More than 3.14 million patient records were breached in 142 disclosed health data breach incidents during a three-month span from April to June 2018, according to new data released in the Protenus Breach Barometer.
Published by Protenus, a cybersecurity software company that issues a Breach Barometer report each month, the latest data showed that in the second quarter of 2018 the number of affected patient records almost tripled from those reported in the first quarter of this year (1.13 million patient records).
Protenus and DataBreaches.net compiled the report using health data breaches reported to the U.S. Department of Health and Human Services (HHS) or to the media. The data found that there were several large data breach incidents during the second quarter, including a theft incident in April involving a Sacramento-based office of the Department of Developmental Services, affecting 582,000 patient records, and a hacking incident at a healthcare provider in May that impacted 566,000 patient records.
For incidents disclosed to the HHS or the media, insiders were responsible for 30.9 percent of the total number of breaches in Q2 2018 (44 incidents). Details were disclosed for 27 of those incidents, affecting 421,180 patient records (13.4 percent of total breached patient records).
The report notes an interesting trend with regard to insider breach incidents. In Q2 2018, 29.7 percent of privacy violations were repeat offenders. “This evidence indicates health systems accumulate risk that compounds over time if proper reporting and education do not occur. On average, if an individual healthcare employee breaches patient privacy once, there is a greater than 30 percent chance that they will do so again in three months’ time, and a greater than 66 percent chance they will do so again in a years’ time,” the report states.
The report authors note, “In other words, even minor privacy violations that are not promptly detected and mitigated, have the potential to compound risk over time.”
The Breach Barometer report data also shows that each hospital investigator is responsible for monitoring the electronic access of an average of 4,000 active EHR users in Q2 2018, underscoring that manual audit processes, like ad-hoc or random audits, are insufficient to monitor such a large population, each of whom accesses multiple medical records per day.
Nine out of 1,000 employees breach patient privacy, and family member snooping is the most common insider-threat violation (71.4 percent of violations), the Protenus data found.
Protenus data estimated that on average, 9.21 healthcare employees breach patient privacy per every 1,000 employees. This increase, from what was reported in Q1 2018, is due to healthcare privacy teams better leveraging advanced analytics, and proactively detecting more incidents, according to the report.
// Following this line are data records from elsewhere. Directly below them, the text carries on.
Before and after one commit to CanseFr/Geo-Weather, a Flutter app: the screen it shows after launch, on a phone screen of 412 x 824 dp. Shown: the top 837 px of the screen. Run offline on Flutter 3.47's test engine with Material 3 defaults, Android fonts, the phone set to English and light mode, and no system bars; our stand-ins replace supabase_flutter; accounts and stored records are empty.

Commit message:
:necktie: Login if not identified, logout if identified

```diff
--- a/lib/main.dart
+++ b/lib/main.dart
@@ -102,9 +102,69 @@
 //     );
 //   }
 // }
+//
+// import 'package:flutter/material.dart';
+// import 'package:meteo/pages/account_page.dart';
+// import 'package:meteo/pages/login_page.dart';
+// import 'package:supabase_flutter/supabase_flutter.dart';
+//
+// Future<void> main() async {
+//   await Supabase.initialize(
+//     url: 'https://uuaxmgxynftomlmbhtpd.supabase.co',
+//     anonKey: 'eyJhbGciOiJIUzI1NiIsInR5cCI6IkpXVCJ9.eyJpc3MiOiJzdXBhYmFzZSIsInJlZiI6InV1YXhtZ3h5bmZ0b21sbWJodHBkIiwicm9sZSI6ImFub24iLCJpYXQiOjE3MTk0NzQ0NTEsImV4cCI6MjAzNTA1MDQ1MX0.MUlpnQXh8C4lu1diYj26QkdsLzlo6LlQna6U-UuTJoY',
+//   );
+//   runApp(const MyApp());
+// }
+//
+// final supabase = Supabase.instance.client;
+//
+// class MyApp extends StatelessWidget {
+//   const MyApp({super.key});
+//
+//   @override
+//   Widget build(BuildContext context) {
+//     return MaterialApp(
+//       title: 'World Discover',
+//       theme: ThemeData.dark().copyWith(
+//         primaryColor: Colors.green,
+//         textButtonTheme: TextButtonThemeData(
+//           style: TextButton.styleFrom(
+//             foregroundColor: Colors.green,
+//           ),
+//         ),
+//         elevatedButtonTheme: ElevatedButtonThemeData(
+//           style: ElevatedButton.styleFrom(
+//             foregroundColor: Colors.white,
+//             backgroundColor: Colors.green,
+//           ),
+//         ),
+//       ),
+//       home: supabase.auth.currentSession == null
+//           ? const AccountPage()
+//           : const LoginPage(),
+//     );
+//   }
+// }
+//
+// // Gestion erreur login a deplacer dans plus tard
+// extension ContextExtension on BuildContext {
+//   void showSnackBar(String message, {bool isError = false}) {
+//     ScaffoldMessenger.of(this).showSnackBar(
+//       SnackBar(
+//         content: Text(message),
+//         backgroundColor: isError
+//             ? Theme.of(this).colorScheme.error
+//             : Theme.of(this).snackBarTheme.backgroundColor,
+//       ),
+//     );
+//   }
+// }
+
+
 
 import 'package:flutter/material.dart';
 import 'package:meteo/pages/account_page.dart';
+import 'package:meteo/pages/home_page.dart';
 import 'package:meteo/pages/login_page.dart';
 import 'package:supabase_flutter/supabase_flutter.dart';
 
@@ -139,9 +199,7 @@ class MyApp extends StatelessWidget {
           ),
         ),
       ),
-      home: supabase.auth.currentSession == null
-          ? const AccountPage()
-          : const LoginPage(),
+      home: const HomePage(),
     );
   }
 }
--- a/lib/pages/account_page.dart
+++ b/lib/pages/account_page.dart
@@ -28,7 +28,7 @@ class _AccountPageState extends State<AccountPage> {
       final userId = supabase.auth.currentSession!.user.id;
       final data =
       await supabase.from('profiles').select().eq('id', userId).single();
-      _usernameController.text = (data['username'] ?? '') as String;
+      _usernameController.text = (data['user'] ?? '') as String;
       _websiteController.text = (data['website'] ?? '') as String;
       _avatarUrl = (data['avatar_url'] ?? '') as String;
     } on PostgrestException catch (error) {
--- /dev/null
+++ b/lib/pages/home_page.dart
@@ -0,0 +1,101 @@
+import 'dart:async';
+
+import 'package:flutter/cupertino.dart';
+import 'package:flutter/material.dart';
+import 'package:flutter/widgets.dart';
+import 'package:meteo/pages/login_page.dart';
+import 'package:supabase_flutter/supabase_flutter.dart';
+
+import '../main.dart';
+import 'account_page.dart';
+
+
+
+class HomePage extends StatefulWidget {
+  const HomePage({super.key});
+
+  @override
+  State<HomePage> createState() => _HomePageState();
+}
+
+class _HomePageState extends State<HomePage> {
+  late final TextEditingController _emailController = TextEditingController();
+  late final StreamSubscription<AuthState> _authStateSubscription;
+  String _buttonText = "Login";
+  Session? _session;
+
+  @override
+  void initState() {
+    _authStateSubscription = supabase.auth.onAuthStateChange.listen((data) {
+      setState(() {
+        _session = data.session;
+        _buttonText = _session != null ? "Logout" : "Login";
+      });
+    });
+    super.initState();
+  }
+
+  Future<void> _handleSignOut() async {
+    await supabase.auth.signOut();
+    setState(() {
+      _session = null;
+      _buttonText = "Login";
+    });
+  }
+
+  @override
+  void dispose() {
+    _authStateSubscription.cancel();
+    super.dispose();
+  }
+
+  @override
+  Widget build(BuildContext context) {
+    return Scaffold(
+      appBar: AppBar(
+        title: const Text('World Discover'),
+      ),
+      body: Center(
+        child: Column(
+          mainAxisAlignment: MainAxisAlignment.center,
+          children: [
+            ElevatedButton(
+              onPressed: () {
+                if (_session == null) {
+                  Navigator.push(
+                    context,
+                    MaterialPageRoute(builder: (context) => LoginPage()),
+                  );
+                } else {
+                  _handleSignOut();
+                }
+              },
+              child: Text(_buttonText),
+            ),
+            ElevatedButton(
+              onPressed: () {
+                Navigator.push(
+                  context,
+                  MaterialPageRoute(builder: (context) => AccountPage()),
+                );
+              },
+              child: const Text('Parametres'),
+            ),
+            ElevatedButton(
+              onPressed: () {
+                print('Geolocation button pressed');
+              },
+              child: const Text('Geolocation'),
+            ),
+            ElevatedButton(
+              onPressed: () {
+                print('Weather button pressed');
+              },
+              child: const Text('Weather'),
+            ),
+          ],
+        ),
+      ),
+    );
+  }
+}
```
There were 25 publicly disclosed incidents that involved insider-error between April and June 2018. Details were disclosed for 14 of these incidents, affecting 343,036 patient records. In contrast, 18 incidents involved insider-wrongdoing, with data disclosed for 13 of these incidents. There was a substantial increase of breached patient records as a result of insider-wrongdoing. In Q1 2018, there were only 4,597 affected patient records, while in Q2 2018, there were 70,562 affected patient records.
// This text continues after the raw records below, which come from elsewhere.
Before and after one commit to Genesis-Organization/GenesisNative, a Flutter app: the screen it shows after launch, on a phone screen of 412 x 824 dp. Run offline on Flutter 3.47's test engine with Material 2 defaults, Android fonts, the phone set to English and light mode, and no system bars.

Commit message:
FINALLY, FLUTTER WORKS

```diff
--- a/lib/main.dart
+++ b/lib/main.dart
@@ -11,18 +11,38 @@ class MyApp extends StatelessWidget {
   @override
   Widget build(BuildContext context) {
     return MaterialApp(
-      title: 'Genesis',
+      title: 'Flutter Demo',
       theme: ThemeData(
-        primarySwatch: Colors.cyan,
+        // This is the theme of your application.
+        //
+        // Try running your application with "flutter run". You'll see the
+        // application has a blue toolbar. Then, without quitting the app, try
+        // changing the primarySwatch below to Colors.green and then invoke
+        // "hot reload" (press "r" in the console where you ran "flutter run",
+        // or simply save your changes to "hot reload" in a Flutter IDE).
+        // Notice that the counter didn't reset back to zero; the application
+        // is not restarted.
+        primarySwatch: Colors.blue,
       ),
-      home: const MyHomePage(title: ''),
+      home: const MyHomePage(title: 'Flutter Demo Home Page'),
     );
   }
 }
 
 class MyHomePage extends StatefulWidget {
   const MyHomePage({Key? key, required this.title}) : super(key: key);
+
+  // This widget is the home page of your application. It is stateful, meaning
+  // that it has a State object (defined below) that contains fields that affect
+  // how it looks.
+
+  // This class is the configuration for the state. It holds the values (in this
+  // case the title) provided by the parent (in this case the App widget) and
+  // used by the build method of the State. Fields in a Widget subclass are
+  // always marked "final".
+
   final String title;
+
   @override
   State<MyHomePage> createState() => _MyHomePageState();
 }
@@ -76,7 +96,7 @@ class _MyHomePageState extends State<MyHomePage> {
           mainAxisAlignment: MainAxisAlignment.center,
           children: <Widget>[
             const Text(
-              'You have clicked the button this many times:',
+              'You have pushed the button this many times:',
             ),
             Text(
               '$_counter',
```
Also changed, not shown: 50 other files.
Looking at external threats, hacking continues to threaten healthcare organizations in 2018, with an increase in incidents in the second quarter. Between January and March, there were 30 hacking incidents, however, between April and June 2018 there have been a total of 52 incidents (36.6 percent of all Q2 2018 publicly disclosed incidents). Details were disclosed for 44 of those incidents, which affected 2 million patient records.
Of the 143 disclosed health data breaches that occurred between April and June 2018, 99 of them (76 percent of total incidents) were disclosed by a healthcare provider, 15 were disclosed by a health plan, 18 were disclosed by a business associate or third-party vendor, and ten were disclosed by businesses or other organizations.
Even though most healthcare organizations have already switched over to digitized patient records, 23 breach incidents still involved paper records.
The Protenus data also reported that, of the 142 health data breaches for which data was disclosed, it took an average of 204 days from when the breach occurred to when it was discovered. The median discovery time was 18 days. There was a wide variety in the data, with the shortest discovery time of one day and the longest of 1,587 days (4.35 years).
In conclusion, the Protenus report notes that the average cost per breached record has increased 6.4 percent ($408 per record) over last year. “Healthcare organizations must remain vigilant, looking for best practices in healthcare privacy that will allow them to audit every access to their patient data. Full visibility into how their data is being accessed and used will help organizations secure patient trust while preventing data breaches from having costly consequences for their organization,” the report states.